YOUR GOAL » Wherever a line in the records below contains "記憶誤差鎖死", copy that line.

DATA EXCERPTS »
#####

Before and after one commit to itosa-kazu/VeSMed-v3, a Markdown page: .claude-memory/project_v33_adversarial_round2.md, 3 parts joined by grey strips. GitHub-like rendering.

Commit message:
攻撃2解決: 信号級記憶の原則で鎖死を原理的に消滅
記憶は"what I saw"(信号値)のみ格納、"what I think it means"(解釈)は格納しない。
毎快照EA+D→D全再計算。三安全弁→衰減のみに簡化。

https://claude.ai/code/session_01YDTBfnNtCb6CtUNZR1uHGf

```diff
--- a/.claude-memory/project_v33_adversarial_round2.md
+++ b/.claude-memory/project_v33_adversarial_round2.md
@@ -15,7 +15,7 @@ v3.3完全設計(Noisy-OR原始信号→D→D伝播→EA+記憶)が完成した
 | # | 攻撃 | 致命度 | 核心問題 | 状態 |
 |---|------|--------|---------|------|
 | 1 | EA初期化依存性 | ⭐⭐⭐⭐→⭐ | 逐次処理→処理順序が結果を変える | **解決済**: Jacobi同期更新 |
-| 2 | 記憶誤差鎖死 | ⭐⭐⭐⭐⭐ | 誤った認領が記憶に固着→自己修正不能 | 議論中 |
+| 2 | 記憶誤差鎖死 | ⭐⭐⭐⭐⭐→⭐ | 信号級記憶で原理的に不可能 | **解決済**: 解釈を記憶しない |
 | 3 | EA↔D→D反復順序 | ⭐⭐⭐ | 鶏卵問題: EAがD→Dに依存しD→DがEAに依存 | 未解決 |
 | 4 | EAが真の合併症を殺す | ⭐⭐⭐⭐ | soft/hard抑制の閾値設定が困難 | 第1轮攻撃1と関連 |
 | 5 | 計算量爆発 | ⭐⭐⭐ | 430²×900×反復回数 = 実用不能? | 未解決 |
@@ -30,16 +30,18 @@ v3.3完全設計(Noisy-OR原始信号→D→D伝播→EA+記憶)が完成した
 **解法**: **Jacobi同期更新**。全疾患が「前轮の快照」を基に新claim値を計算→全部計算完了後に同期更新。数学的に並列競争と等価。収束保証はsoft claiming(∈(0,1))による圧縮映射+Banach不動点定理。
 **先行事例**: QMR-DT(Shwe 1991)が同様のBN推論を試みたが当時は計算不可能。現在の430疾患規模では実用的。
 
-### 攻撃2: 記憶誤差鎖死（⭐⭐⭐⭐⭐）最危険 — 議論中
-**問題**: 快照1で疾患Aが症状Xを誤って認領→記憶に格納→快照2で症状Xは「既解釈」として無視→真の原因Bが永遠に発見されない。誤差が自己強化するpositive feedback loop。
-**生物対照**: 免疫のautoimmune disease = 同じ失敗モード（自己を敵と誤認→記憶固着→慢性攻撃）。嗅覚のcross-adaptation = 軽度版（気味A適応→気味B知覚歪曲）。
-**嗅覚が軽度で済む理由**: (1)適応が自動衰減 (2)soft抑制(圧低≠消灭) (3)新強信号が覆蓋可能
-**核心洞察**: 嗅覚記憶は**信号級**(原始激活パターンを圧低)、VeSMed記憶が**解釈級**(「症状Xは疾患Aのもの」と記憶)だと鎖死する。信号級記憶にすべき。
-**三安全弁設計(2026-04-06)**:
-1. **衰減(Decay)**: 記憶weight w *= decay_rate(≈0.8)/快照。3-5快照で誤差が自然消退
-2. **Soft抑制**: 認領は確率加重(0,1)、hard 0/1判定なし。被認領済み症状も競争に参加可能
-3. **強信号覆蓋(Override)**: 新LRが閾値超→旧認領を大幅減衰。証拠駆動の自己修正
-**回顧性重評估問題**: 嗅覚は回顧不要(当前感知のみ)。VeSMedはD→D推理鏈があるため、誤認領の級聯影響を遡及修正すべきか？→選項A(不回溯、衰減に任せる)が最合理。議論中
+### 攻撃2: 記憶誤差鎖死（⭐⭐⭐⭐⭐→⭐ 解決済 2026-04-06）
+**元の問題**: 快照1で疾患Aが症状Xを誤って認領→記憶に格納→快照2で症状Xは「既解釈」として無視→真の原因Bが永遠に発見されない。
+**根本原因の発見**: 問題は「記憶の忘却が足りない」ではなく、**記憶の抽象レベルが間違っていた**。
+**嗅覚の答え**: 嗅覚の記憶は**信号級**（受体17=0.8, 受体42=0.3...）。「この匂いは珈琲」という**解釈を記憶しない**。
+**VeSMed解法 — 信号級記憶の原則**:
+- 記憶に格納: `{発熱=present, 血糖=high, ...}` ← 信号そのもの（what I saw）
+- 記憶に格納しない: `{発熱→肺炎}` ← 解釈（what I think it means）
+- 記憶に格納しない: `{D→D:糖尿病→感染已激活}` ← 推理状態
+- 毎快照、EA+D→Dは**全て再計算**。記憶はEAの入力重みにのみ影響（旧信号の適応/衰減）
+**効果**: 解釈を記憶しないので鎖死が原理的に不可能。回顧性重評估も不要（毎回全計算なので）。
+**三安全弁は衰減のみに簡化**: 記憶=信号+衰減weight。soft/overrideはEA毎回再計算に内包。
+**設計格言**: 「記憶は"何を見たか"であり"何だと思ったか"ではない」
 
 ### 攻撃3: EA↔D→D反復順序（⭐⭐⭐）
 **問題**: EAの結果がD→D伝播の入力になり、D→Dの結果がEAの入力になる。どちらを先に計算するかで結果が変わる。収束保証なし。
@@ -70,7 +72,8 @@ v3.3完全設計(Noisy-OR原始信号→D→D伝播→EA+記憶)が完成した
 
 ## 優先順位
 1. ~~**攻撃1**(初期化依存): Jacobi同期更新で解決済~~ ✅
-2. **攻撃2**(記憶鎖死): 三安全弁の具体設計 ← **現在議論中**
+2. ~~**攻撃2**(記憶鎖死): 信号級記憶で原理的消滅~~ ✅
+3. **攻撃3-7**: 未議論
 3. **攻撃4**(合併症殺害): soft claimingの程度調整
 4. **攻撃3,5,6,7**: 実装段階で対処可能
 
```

#####

TASK SOLUTION »
-| 2 | 記憶誤差鎖死 | ⭐⭐⭐⭐⭐ | 誤った認領が記憶に固着→自己修正不能 | 議論中 |
+| 2 | 記憶誤差鎖死 | ⭐⭐⭐⭐⭐→⭐ | 信号級記憶で原理的に不可能 | **解決済**: 解釈を記憶しない |
-### 攻撃2: 記憶誤差鎖死（⭐⭐⭐⭐⭐）最危険 — 議論中
+### 攻撃2: 記憶誤差鎖死（⭐⭐⭐⭐⭐→⭐ 解決済 2026-04-06）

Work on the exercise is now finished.